# [GIVEN DATA]
<<<<
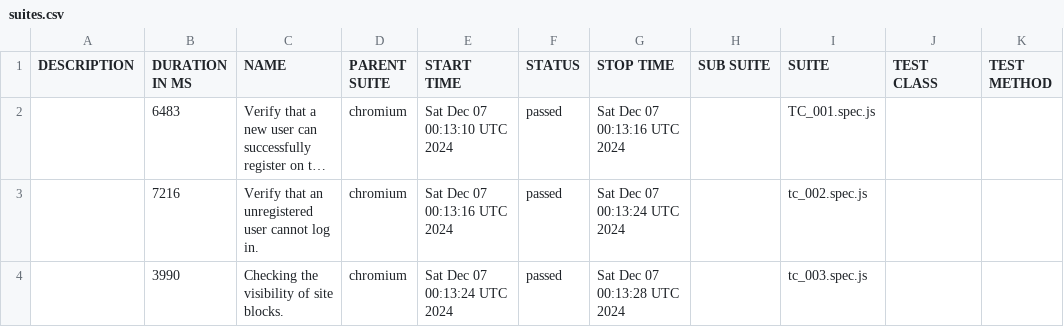
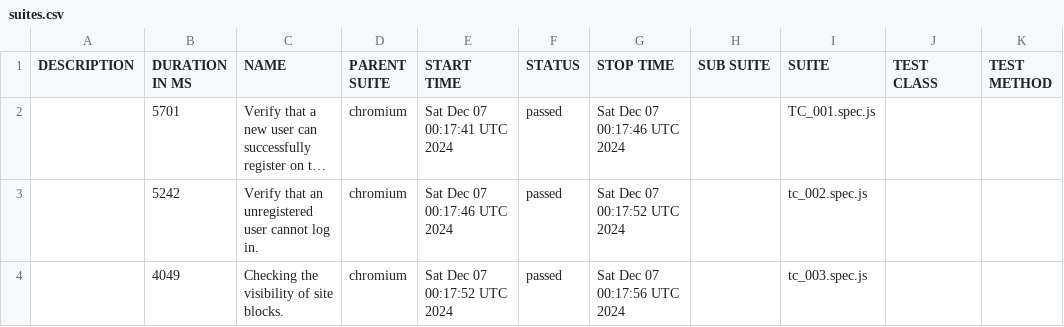
Before and after one commit to gadiim/01.10.24_playwright_test_project, a CSV file: data/suites.csv, drawn as a sheet; long unchanged cells end in …; the diff names each change by its address in the sheet, - before the commit and + after, or states it on an @@ line.

Commit message:
Deploying to report from @ gadiim/01.10.24_playwright_test_project@25b21a5e5716b97ec13427c4cece4db0f07e7268 🚀

```diff
--- a/data/suites.csv
+++ b/data/suites.csv
-B2 (DURATION IN MS): 6483
+B2 (DURATION IN MS): 5701
-E2 (START TIME): Sat Dec 07 00:13:10 UTC 2024
+E2 (START TIME): Sat Dec 07 00:17:41 UTC 2024
-G2 (STOP TIME): Sat Dec 07 00:13:16 UTC 2024
+G2 (STOP TIME): Sat Dec 07 00:17:46 UTC 2024
-B3 (DURATION IN MS): 7216
+B3 (DURATION IN MS): 5242
-E3 (START TIME): Sat Dec 07 00:13:16 UTC 2024
+E3 (START TIME): Sat Dec 07 00:17:46 UTC 2024
-G3 (STOP TIME): Sat Dec 07 00:13:24 UTC 2024
+G3 (STOP TIME): Sat Dec 07 00:17:52 UTC 2024
-B4 (DURATION IN MS): 3990
+B4 (DURATION IN MS): 4049
-E4 (START TIME): Sat Dec 07 00:13:24 UTC 2024
+E4 (START TIME): Sat Dec 07 00:17:52 UTC 2024
-G4 (STOP TIME): Sat Dec 07 00:13:28 UTC 2024
+G4 (STOP TIME): Sat Dec 07 00:17:56 UTC 2024
```
Also changed, not shown: 20 other files.
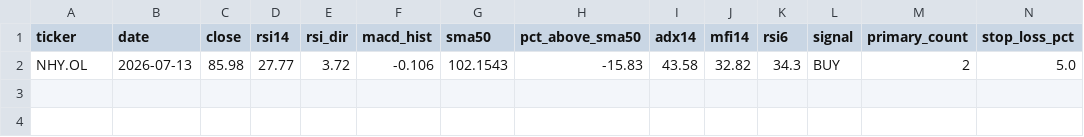
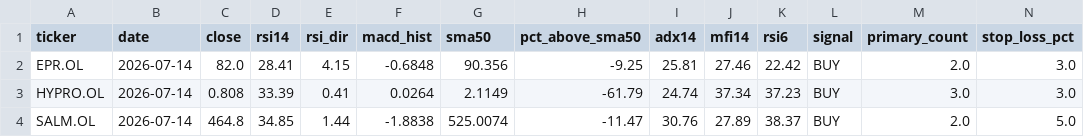
Before and after one commit to keresell-coder/oslo-screener, a CSV file: signals_only.csv, drawn as a sheet; only a part is shown; removed rows and columns are numbered as before the commit, all else as after; rows hold the shown columns only; the diff names each change by its address in the sheet, - before the commit and + after, or states it on an @@ line.

```diff
--- a/signals_only.csv
+++ b/signals_only.csv
-row 2: NHY.OL | 2026-07-13 | 85.98 | 27.77 | 3.72 | -0.106 | 102.1543 | -15.83 | 43.58 | 32.82 | 34.3 | BUY | 2 | 5.0
+row 2: EPR.OL | 2026-07-14 | 82.0 | 28.41 | 4.15 | -0.6848 | 90.356 | -9.25 | 25.81 | 27.46 | 22.42 | BUY | 2.0 | 3.0
+row 3: HYPRO.OL | 2026-07-14 | 0.808 | 33.39 | 0.41 | 0.0264 | 2.1149 | -61.79 | 24.74 | 37.34 | 37.23 | BUY | 3.0 | 3.0
+row 4: SALM.OL | 2026-07-14 | 464.8 | 34.85 | 1.44 | -1.8838 | 525.0074 | -11.47 | 30.76 | 27.89 | 38.37 | BUY | 2.0 | 5.0
```
Also changed, not shown: buy.csv, latest.csv, 3 other files.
>>>>
# [TASK PROMPT]
Drop the images and quote the entries word for word.

# [RESULT OF THIS EXERCISE]
Before and after one commit to gadiim/01.10.24_playwright_test_project, a CSV file: data/suites.csv, drawn as a sheet; long unchanged cells end in …; the diff names each change by its address in the sheet, - before the commit and + after, or states it on an @@ line.

Commit message:
Deploying to report from @ gadiim/01.10.24_playwright_test_project@25b21a5e5716b97ec13427c4cece4db0f07e7268 🚀

```diff
--- a/data/suites.csv
+++ b/data/suites.csv
-B2 (DURATION IN MS): 6483
+B2 (DURATION IN MS): 5701
-E2 (START TIME): Sat Dec 07 00:13:10 UTC 2024
+E2 (START TIME): Sat Dec 07 00:17:41 UTC 2024
-G2 (STOP TIME): Sat Dec 07 00:13:16 UTC 2024
+G2 (STOP TIME): Sat Dec 07 00:17:46 UTC 2024
-B3 (DURATION IN MS): 7216
+B3 (DURATION IN MS): 5242
-E3 (START TIME): Sat Dec 07 00:13:16 UTC 2024
+E3 (START TIME): Sat Dec 07 00:17:46 UTC 2024
-G3 (STOP TIME): Sat Dec 07 00:13:24 UTC 2024
+G3 (STOP TIME): Sat Dec 07 00:17:52 UTC 2024
-B4 (DURATION IN MS): 3990
+B4 (DURATION IN MS): 4049
-E4 (START TIME): Sat Dec 07 00:13:24 UTC 2024
+E4 (START TIME): Sat Dec 07 00:17:52 UTC 2024
-G4 (STOP TIME): Sat Dec 07 00:13:28 UTC 2024
+G4 (STOP TIME): Sat Dec 07 00:17:56 UTC 2024
```
Also changed, not shown: 20 other files.
Before and after one commit to keresell-coder/oslo-screener, a CSV file: signals_only.csv, drawn as a sheet; only a part is shown; removed rows and columns are numbered as before the commit, all else as after; rows hold the shown columns only; the diff names each change by its address in the sheet, - before the commit and + after, or states it on an @@ line.

```diff
--- a/signals_only.csv
+++ b/signals_only.csv
-row 2: NHY.OL | 2026-07-13 | 85.98 | 27.77 | 3.72 | -0.106 | 102.1543 | -15.83 | 43.58 | 32.82 | 34.3 | BUY | 2 | 5.0
+row 2: EPR.OL | 2026-07-14 | 82.0 | 28.41 | 4.15 | -0.6848 | 90.356 | -9.25 | 25.81 | 27.46 | 22.42 | BUY | 2.0 | 3.0
+row 3: HYPRO.OL | 2026-07-14 | 0.808 | 33.39 | 0.41 | 0.0264 | 2.1149 | -61.79 | 24.74 | 37.34 | 37.23 | BUY | 3.0 | 3.0
+row 4: SALM.OL | 2026-07-14 | 464.8 | 34.85 | 1.44 | -1.8838 | 525.0074 | -11.47 | 30.76 | 27.89 | 38.37 | BUY | 2.0 | 5.0
```
Also changed, not shown: buy.csv, latest.csv, 3 other files.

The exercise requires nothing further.